Is there enough financial support for good journalism in small and mid-sized markets? Yes and no. “There may only be enough ad revenue in mid-metro markets (and smaller) to maintain one substantial journalistic operation,” according to Newsonomics author Ken Doctor. “Not one newspaper and one local broadcaster. But, one, presumably-combined text and video, paper and air, increasingly digital operation.”
National Public Radio, serving some 26 million listeners daily, is growing. Its Morning Edition program draws seven times the audience as Fox News’ highest-rated news show, and NPR is building on its listeners to grow online page views 87 percent in a year, to 50 million, Nielsen reports. NPR is still innovating, planning to offer text, video and data links as well as audio in its revamped Digital Services program.
The Chicago Tribune, emerging from bankruptcy, revamped its paper in June, and additional staffers, more pages and greater depth have earned a good reaction.
Last month, Time magazine launched its “all-access” plan for print, tablet and online use for $30 a year.
Amazon is releasing a general-purpose Android tablet this fall to compete with Apple’s iPad and Sony’s forthcoming device. Unlike Amazon and other booksellers’ single-purpose gadgets like the Kindle or Nook, tablets can deliver journalism, play music and show movies—so companies like Amazon could sell tablets as “loss leaders” knowing they’ll make money selling books, tunes, films, etc. For instance, the Philadelphia Inquirer and Philadelphia Daily News this summer announced a plan to sell Android tablets with their newspaper content built-in—for about half their combined retail prices.
Elsewhere, there’s more participation, collaboration and financial backing from the likes of foundations, subscribers and other readers.
Publicly traded corporations based elsewhere that own local media remain the Tazmanian devils in the room. Some may reorganize under federal bankruptcy laws, but that could worsen staffing levels and the journalism. Some may divest local properties, which in isolation make money, but since they need local revenue to service their global debt, that’s unlikely. Arguably, some owners are hurting the values of their newspaper properties so much that lenders could force them into involuntary bankruptcy, but such court fights are even less likely.

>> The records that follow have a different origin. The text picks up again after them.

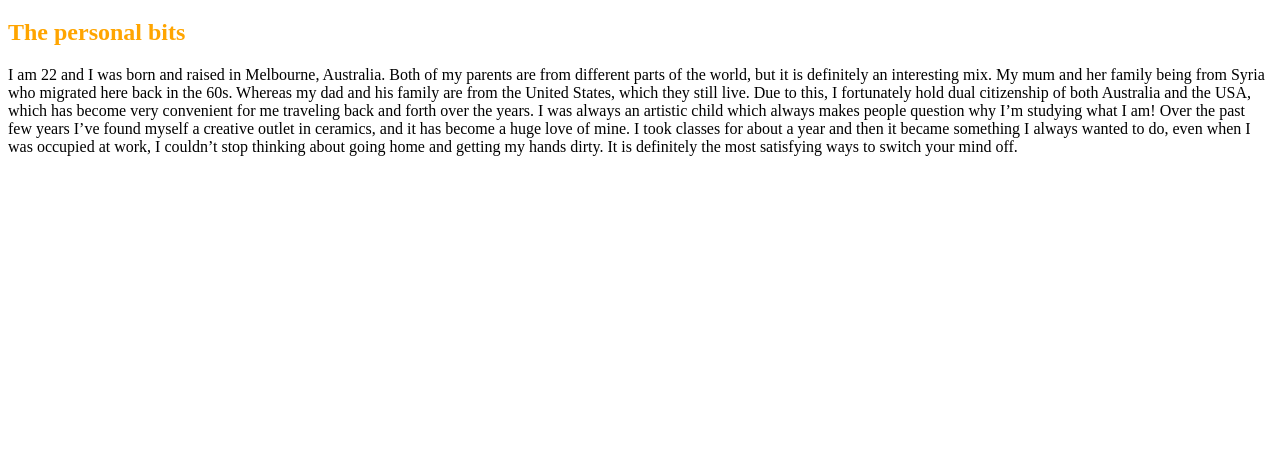
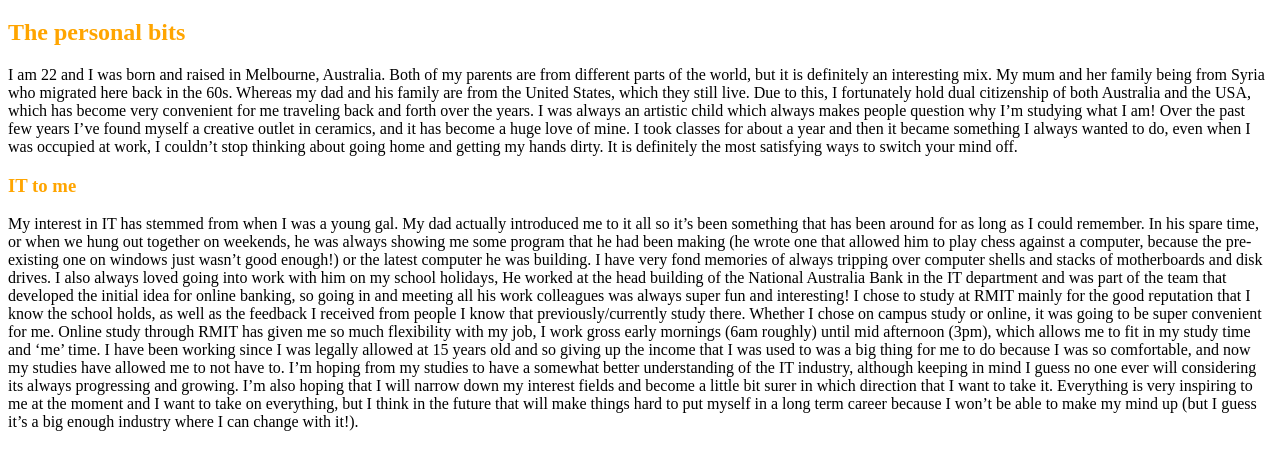
Before and after one commit to justinefrost/frostjustine, a plain HTML site: page index.html in a window 1280 px wide. Shown: the part 61-530 px from the top of the page. Drawn offline with Linux system fonts and the light colour scheme.

Commit message:
Update index.html

```diff
--- a/index.html
+++ b/index.html
@@ -7,12 +7,19 @@
 <h1 style="color:DarkOrange;">My Profile</h1>
 <h2 style="color:Orange;">The personal bits</h2>
 <p> I am 22 and I was born and raised in Melbourne, Australia. Both of my parents are from different parts of the world, but it is definitely an interesting mix.
-   My mum and her family being from Syria who migrated here back in the 60s. Whereas my dad and his family are from the United States, which they still live.
-   Due to this, I fortunately hold dual citizenship of both Australia and the USA, which has become very convenient for me traveling back and forth over the years.
+ My mum and her family being from Syria who migrated here back in the 60s. Whereas my dad and his family are from the United States, which they still live.
+Due to this, I fortunately hold dual citizenship of both Australia and the USA, which has become very convenient for me traveling back and forth over the years.
 I was always an artistic child which always makes people question why I’m studying what I am!
 Over the past few years I’ve found myself a creative outlet in ceramics, and it has become a huge love of mine.
 I took classes for about a year and then it became something I always wanted to do, even when I was occupied at work, I couldn’t stop thinking about going home and getting my hands dirty.
 It is definitely the most satisfying ways to switch your mind off.
 </p>
 
+<h3 style="color:Orange;">IT to me</h3>
+<p>My interest in IT has stemmed from when I was a young gal. My dad actually introduced me to it all so it’s been something that has been around for as long as I could remember. In his spare time, or when we hung out together on weekends, he was always showing me some program that he had been making (he wrote one that allowed him to play chess against a computer, because the pre-existing one on windows just wasn’t good enough!) or the latest computer he was building. I have very fond memories of always tripping over computer shells and stacks of motherboards and disk drives. I also always loved going into work with him on my school holidays, He worked at the head building of the National Australia Bank in the IT department and was part of the team that developed the initial idea for online banking, so going in and meeting all his work colleagues was always super fun and interesting!
+
+I chose to study at RMIT mainly for the good reputation that I know the school holds, as well as the feedback I received from people I know that previously/currently study there. Whether I chose on campus study or online, it was going to be super convenient for me. Online study through RMIT has given me so much flexibility with my job, I work gross early mornings (6am roughly) until mid afternoon (3pm), which allows me to fit in my study time and ‘me’ time. I have been working since I was legally allowed at 15 years old and so giving up the income that I was used to was a big thing for me to do because I was so comfortable, and now my studies have allowed me to not have to.
+
+I’m hoping from my studies to have a somewhat better understanding of the IT industry, although keeping in mind I guess no one ever will considering its always progressing and growing. I’m also hoping that I will narrow down my interest fields and become a little bit surer in which direction that I want to take it. Everything is very inspiring to me at the moment and I want to take on everything, but I think in the future that will make things hard to put myself in a long term career because I won’t be able to make my mind up (but I guess it’s a big enough industry where I can change with it!).
+</p>
 </body>
```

So, as difficult as it may seem, drastic innovation within existing newsrooms, extensive media partnerships, or even start-up efforts at the community level seem less insane than a few years ago.
“What is paramount,” said Downie and Schudson, “is preserving independent, original, credible reporting, whether or not it is popular or profitable, and regardless of the medium in which it appears.” iBi
Bill Knight is a journalist who teaches at Western Illinois University. He’s written books and administered blogs, and he still writes a twice-weekly column for area newspapers and does weekly commentaries for radio.